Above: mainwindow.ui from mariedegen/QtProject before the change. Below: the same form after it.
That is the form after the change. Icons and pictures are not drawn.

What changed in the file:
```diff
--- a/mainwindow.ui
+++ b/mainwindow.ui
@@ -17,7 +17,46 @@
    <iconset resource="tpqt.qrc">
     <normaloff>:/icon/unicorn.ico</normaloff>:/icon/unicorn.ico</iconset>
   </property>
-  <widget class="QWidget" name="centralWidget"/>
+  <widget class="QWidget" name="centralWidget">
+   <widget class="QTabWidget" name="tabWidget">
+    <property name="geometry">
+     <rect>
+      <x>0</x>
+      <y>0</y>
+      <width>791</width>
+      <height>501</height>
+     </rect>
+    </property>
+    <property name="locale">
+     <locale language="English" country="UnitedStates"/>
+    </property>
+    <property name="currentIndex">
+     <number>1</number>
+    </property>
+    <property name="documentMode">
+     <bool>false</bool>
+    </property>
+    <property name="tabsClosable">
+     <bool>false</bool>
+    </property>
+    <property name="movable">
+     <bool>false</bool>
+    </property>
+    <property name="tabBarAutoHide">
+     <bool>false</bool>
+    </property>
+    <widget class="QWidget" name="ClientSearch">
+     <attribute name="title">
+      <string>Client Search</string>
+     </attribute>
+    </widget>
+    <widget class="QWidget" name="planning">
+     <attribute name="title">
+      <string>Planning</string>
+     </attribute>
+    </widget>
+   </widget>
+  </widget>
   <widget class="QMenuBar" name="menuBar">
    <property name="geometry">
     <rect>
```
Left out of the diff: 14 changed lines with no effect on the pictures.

· · · · ·

Restate the listing above in full, exactly.

Above: mainwindow.ui from mariedegen/QtProject before the change. Below: the same form after it.
That is the form after the change. Icons and pictures are not drawn.

What changed in the file:
```diff
--- a/mainwindow.ui
+++ b/mainwindow.ui
@@ -17,7 +17,46 @@
    <iconset resource="tpqt.qrc">
     <normaloff>:/icon/unicorn.ico</normaloff>:/icon/unicorn.ico</iconset>
   </property>
-  <widget class="QWidget" name="centralWidget"/>
+  <widget class="QWidget" name="centralWidget">
+   <widget class="QTabWidget" name="tabWidget">
+    <property name="geometry">
+     <rect>
+      <x>0</x>
+      <y>0</y>
+      <width>791</width>
+      <height>501</height>
+     </rect>
+    </property>
+    <property name="locale">
+     <locale language="English" country="UnitedStates"/>
+    </property>
+    <property name="currentIndex">
+     <number>1</number>
+    </property>
+    <property name="documentMode">
+     <bool>false</bool>
+    </property>
+    <property name="tabsClosable">
+     <bool>false</bool>
+    </property>
+    <property name="movable">
+     <bool>false</bool>
+    </property>
+    <property name="tabBarAutoHide">
+     <bool>false</bool>
+    </property>
+    <widget class="QWidget" name="ClientSearch">
+     <attribute name="title">
+      <string>Client Search</string>
+     </attribute>
+    </widget>
+    <widget class="QWidget" name="planning">
+     <attribute name="title">
+      <string>Planning</string>
+     </attribute>
+    </widget>
+   </widget>
+  </widget>
   <widget class="QMenuBar" name="menuBar">
    <property name="geometry">
     <rect>
```
Left out of the diff: 14 changed lines with no effect on the pictures.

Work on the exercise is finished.